First, the sound quality is strong. There's width and power, but vocals stay clear and central. For adding clarity and depth to movie soundtracks, it does the job really well – though can get a bit muddy at higher volumes, and doesn't quite have the dynamic range of some of the other options here. Being a one-box design, there's no separate subwoofer, which means is solid rather than truly cinematic.
The glass-topped design is excellent, and it's easy to set up, thanks to an excellent remote and really good app. There's Wi-Fi and Bluetooth support, and it's a great option for music as well as movies.
At this price, though, we're annoyed that it doesn't offer any HDMI passthrough, and that there's no Dolby Atmos or DTS:X support (it doesn't support the formats, as well as offering no upfiring drivers or anything).
How to buy the best soundbar for you
As televisions get slimmer they may look more attractive, but the audio quality is thin, too. A soundbar puts back some power and bass without the intrusive cables and clutter of a home cinema system.
First thing to bear in mind is they don't all supply surround sound – just as many soundbars deal only in stereo, so choose accordingly. Stereo is more reliable from a fixed unit; surround sound can be magical, or it can be a mess. Of course, it's excellent in all the soundbars we've chosen, but if you're look at others, keep that in mind.
Some have subwoofers built-in to the main unit, while others include separate woofers, often wireless (in that they connect to the bar wirelessly – they still need power).
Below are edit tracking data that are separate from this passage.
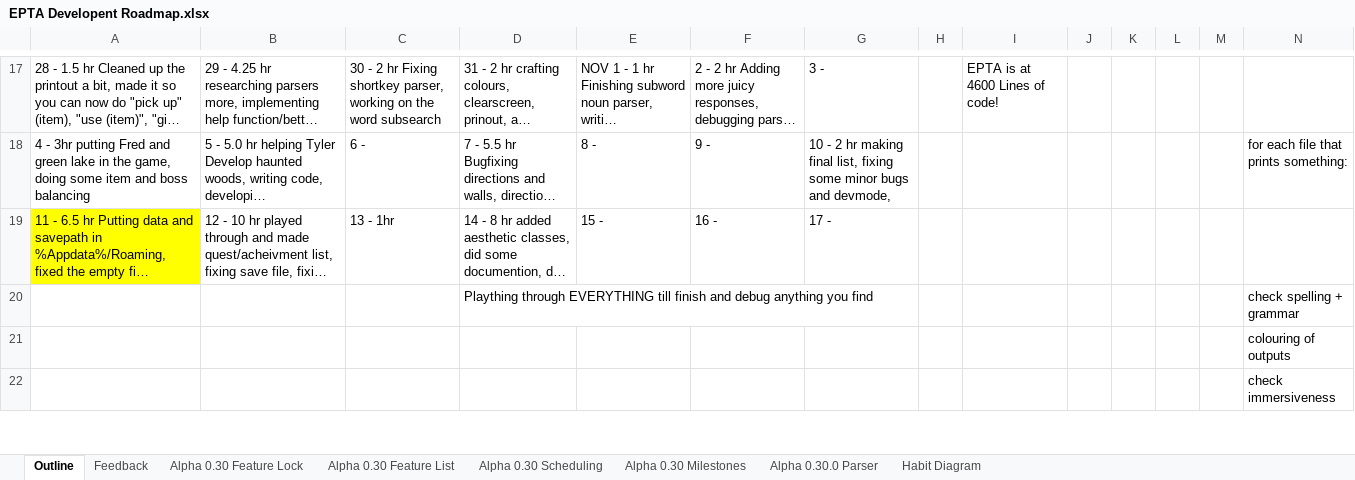
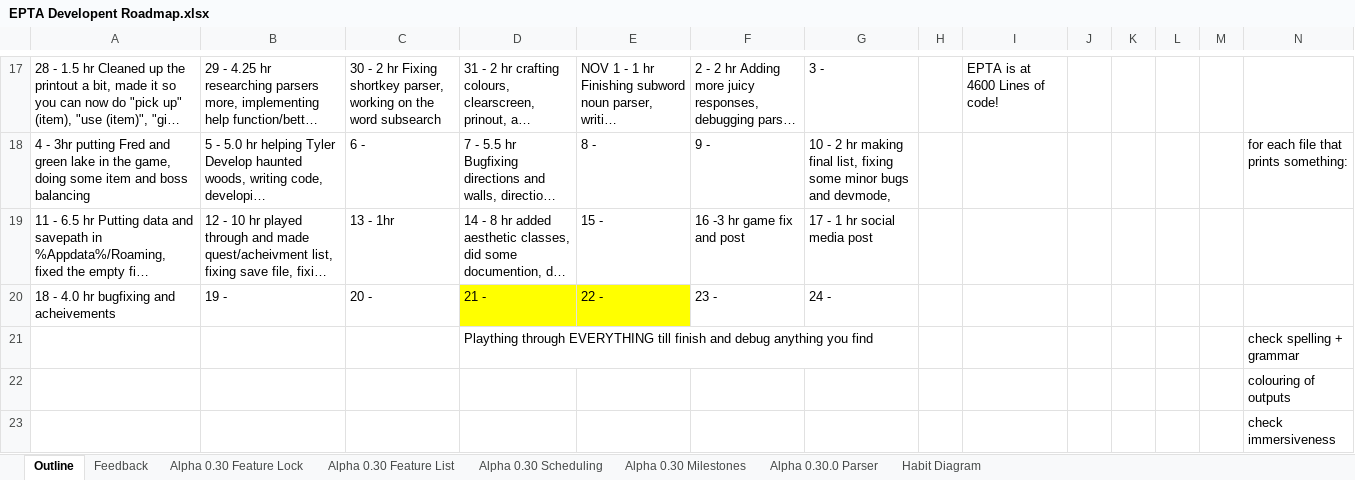
Before and after one commit to MitchellLemieux/EngPhysAdventure, an Excel workbook: Dev/EPTA Developent Roadmap.xlsx, sheet Outline, drawn as a sheet; only a part is shown, gaps mark what is left out; long unchanged cells end in …; values as stored, in another font and other column widths than the file's, no borders; the diff names each change by its address in the sheet, - before the commit and + after, or states it on an @@ line.

```diff
--- a/Dev/EPTA Developent Roadmap.xlsx (sheet Outline)
+++ b/Dev/EPTA Developent Roadmap.xlsx (sheet Outline)
-A19 fill: #FFFF00
+A19 fill: none
-F19: 16 -
+F19: 16 -3 hr game fix and post
-G19: 17 -
+G19: 17 - 1 hr social media post
+row 20: 18 - 4.0 hr bugfixing and acheivements | 19 - | 20 - | 21 - | 22 - | 23 - | 24 -
```
Also changed, not shown: 14 other files.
Many now also boast Bluetooth and/or Wi-Fi to stream music wirelessly from phones. Some will also include microphones with support for Amazon Alexa or Google Assistant.
The main thing to bear in mind with soundbars is where to position them. If your TV is on a media unit, and you're planning to just plonk the soundbar in front of it, you may find it blocks your remote control, or even the bottom of the TV, depending on your TV's stand. Some soundbars are lower profile than others, so be sure to factor this in.
Another key thing to look out for is the number and type of wired connections on offer. HDMI ARC is standard now, because it's the easiest way to plug and play, and it means you don't need a remote just for your soundbar, because the TV passes all controls over the cable.
However, some older TVs don't have HDMI ARC connections, or will only have one, which may already be in use by another box of yours, so most soundbars will have the option of an optical audio connection instead. So make sure that you choose a soundbar with the connection types that suit your TV.
Most high-end soundbars (and many budget ones) will have an HDMI passthrough, which can solve the issue of your TV only having one HDMI ARC port – this means you plug a console, set-top box or whatever into the soundbar, which passes the video onto the TV, while still receiving all audio from the TV.
- The best 32-inch TVs – perfect for bedrooms and offices
- The best 43-inch TVs – great entry-level 4K sets
- The best 48- to 50-inch TVs – beautiful mid-size 4K TV sets
- The best 55-inch TVs – premium TVs that still fit most living rooms
- The best 65-inch TVs – beautiful big-screen TVs
- The best 75-inch TVs – giant 4K and 8K TVs packed with features